SOURCE MATERIAL Block Start

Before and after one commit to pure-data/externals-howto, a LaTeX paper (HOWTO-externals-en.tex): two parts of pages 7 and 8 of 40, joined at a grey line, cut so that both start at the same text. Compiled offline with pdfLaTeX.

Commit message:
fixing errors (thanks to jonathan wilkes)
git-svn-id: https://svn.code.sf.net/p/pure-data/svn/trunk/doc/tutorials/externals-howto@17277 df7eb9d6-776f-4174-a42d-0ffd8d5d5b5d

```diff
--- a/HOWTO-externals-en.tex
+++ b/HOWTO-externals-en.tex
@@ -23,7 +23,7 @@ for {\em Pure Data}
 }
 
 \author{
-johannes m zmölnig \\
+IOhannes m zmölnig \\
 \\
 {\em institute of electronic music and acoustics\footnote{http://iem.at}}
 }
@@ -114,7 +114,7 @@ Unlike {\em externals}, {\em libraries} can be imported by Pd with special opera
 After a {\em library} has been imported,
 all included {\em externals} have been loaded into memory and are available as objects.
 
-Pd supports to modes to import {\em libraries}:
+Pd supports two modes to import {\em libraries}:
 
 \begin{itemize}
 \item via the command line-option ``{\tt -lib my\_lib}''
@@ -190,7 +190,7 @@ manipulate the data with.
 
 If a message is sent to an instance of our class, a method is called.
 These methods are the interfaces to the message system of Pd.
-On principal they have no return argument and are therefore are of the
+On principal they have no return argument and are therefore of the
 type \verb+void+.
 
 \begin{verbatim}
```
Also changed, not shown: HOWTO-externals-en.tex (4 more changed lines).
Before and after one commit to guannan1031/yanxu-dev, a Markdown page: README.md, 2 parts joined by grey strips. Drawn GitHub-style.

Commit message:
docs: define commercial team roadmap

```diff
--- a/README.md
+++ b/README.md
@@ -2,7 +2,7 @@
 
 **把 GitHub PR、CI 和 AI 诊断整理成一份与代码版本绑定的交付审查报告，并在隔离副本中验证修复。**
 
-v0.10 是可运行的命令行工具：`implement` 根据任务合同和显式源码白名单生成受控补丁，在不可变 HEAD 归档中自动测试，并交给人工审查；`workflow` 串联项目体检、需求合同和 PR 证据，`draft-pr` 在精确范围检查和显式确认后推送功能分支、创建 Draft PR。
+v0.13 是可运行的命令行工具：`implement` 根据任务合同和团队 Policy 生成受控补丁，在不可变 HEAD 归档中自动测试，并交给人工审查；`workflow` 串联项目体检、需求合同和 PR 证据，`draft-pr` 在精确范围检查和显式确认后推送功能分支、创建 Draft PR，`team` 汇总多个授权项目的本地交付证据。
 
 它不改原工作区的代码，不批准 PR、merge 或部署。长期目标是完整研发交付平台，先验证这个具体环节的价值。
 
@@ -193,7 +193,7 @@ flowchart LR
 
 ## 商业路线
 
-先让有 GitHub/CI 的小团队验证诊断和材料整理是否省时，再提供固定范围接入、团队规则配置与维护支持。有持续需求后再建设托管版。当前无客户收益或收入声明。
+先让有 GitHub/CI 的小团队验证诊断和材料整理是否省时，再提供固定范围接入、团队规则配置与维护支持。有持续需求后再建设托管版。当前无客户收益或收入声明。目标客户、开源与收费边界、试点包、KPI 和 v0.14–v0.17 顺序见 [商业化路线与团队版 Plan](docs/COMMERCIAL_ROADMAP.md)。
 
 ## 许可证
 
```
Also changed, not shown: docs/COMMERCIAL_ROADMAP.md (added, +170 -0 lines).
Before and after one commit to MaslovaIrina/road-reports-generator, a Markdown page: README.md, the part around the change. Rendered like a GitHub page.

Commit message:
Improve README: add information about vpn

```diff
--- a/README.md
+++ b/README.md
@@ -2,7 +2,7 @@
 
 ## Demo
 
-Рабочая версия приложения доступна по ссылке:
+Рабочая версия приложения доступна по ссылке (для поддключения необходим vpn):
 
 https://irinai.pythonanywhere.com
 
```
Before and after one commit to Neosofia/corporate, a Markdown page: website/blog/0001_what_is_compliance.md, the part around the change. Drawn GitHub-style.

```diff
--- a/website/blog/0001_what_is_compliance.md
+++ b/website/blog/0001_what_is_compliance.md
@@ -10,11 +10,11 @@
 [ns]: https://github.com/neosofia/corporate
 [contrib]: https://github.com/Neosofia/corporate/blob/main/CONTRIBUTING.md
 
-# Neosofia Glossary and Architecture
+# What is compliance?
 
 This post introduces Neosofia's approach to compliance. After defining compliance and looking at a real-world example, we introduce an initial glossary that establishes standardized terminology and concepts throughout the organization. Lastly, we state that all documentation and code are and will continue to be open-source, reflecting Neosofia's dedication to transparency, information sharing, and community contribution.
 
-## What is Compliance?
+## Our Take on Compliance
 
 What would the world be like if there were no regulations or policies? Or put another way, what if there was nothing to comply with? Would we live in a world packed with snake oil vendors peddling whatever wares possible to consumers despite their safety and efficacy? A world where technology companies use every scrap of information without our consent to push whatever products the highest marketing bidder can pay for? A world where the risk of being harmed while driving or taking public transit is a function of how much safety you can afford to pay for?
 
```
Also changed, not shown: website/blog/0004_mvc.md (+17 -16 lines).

SOURCE MATERIAL Block End

**WHAT YOU WILL DO:**
From the data above, copy each line with the string "README" in it.

**WRITTEN ANSWER:**
Before and after one commit to guannan1031/yanxu-dev, a Markdown page: README.md, 2 parts joined by grey strips. Drawn GitHub-style.
--- a/README.md
+++ b/README.md
Before and after one commit to MaslovaIrina/road-reports-generator, a Markdown page: README.md, the part around the change. Rendered like a GitHub page.
Improve README: add information about vpn
--- a/README.md
+++ b/README.md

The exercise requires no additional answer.